Hurricane warning in place
Gulf Coast braces for Tropical Storm Isaac
TAMPA, Florida - The path of Tropical Storm Isaac is sending chills throughout New Orleans and the Gulf Coast, as its path appears to be taking on the same route of Hurricane Katrina in 2005.
Louisiana, Alabama, and Mississippi are all implementing emergency management plans, with thousands leaving their Gulf Coast homes under mandatory evacuation. The governors of the three states each declared an emergency, with Alabama Gov. Robert Bentley ordering mandatory evacuations for residents who live along the coast and for those in some low-lying areas inland.
Some 9,000 residents in Jefferson Parish, Louisiana, were ordered to evacuate Monday morning. The towns of Jean Lafitte, Crown Point and Barataria are affected. "We're worried about tidal surge," Jean Lafitte Mayor Tim Kerner said.
Louisiana Gov. Bobby Jindal called on residents in coastal parishes prone to flooding to voluntarily evacuate. A mandatory evacuation was ordered for St. Charles Parish and for parts of Plaquemines Parish.
On Monday morning Isaac was centered about 310 miles southeast of the mouth of the Mississippi River. It was forecast to become a hurricane "in a day or so," the National Hurricane Center said.
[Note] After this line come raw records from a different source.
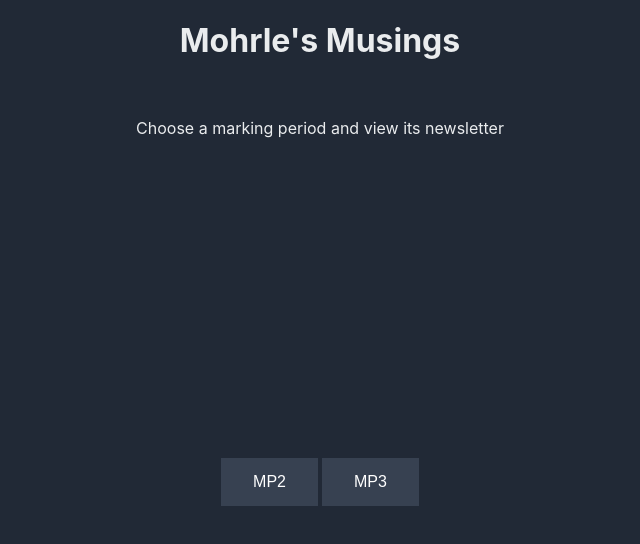
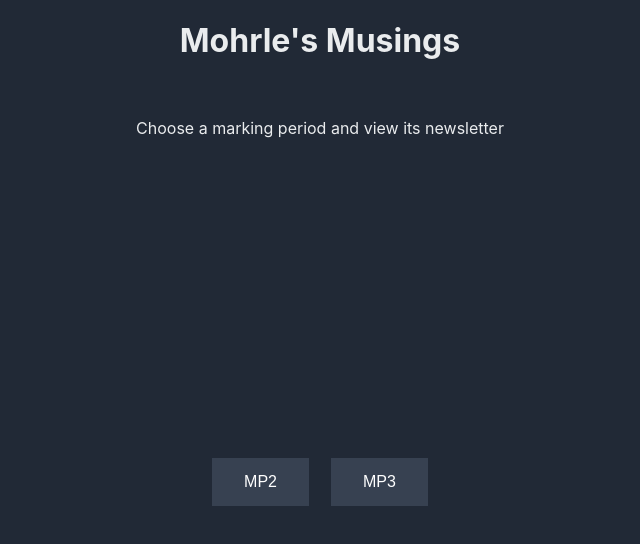
Before and after one commit to vpatel07/English-Newsletter-Landing-Page, a React (Create React App) app: page / in a window 1280 px wide. Shown: the top 544 px of the page, without its empty margins (320-960 px from the left). Built offline with nearby package versions, Linux system fonts and the light colour scheme.

Commit message:
chef gpt

```diff
--- a/src/App.css
+++ b/src/App.css
@@ -55,3 +55,11 @@ button:hover {
 button {
   margin: 10;
 }
+
+.App > div:last-child {
+  margin-top: 10px;
+}
+
+.App > div:last-child > button:first-child {
+  margin-right: 20px;
+}
```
A hurricane warning was in place Monday for the northern coast of the Gulf of Mexico, from Morgan City, Louisiana, east to Destin, Florida. A landfall on Wednesday would coincide with the seventh anniversary of the arrival of the much stronger Hurricane Katrina.
Mississippi officials dispatched 1,500 National Guard troops to the state's three southern counties to help with emergency operations, as well as 45 state troopers to ease traffic flow. The state has distributed 10,000 sandbags to residents ahead of the storm.
"In short, we have done everything in our power to be prepared for the storm," Mississippi Gov. Phil Bryant said.
Alabama authorities warned residents Monday that strong winds and high water may affect the state's coast even if the storm hits as far west as Louisiana.
"It is a very large storm," Alabama Emergency Management Agency Director Art Faulkner said, "And oftentimes we confuse and focus on a specific dot that may be identified as the center of the storm when very dangerous conditions may exist as far as 200 miles from that specific dot."
Isaac's strength was holding steady Monday as it moved at 14 mph through the warm Gulf waters, forecasters said. The storm had maximum sustained winds of 65 mph, according to a hurricane center advisory.
In the coastal Mississippi city of Pass Christian, people were moving their boats to higher ground and preparing their homes.
It appeared Monday that the storm's ferocity would mostly bypass Florida's west coast and the Republican National Convention in Tampa, where the schedule was pushed back a day by organizers over concerns about the storm.
Isaac's eye is forecast to pass well west of Tampa. Still, Isaac's reach is so large that Florida was getting heavy doses of rain and wind. According to the hurricane center, tropical storm-force winds stretch 204 miles from the storm's center.
The forecast track for Isaac and the one for Katrina in 2005 are almost identical, CNN meteorologist Dave Hennen said. "Hurricane Katrina went on to become a dangerous Category 5 hurricane in the central Gulf of Mexico," he said. On August 29, 2005, Katrina slammed into the Gulf Coast, killing roughly 1,800 people, most due to the flooding that followed the breaching of the levees.
New Orleans Mayor Mitch Landrieu said the city has had $10 billion in levee improvements since Katrina and the city's pump stations have backup generators ready in case of electrical outages. But he said the roughly 950 residents outside the levees should evacuate - and if anyone else is thinking about leaving, "now would be a good time to go."
"If your plan was to stay, now is the time to start executing the preparations that you have put in place," he said. He said New Orleans residents should be taking responsibility for their own safety, so authorities "can take care of people who cannot take care of themselves."
Currently, there are no plans to order evacuations of New Orleans. If an evacuation is ordered, buses and trains would be used to move residents, Landrieu said. The airport, the convention center and the Superdome would not be shelters of last resort as they were in 2005.
In Gulfport, Mississippi, authorities ordered the port cleared of cargo vessels. Eight oil rigs and 39 production platforms in the gulf were evacuated by late Sunday, according to the US Bureau of Safety and Environmental Enforcement. BP said it would evacuate its oil platform workers Monday.
As preparations continued on the northern Gulf Coast, Florida Gov. Rick Scott was assessing damage as Isaac skirted the state's western coast, bringing strong winds and heavy rain. "We are experiencing some minor outages in the southern part of the state," he said at a news conference in Tampa. He said his main concern for Tampa was no longer a direct hit from Isaac but tropical-storm-force winds.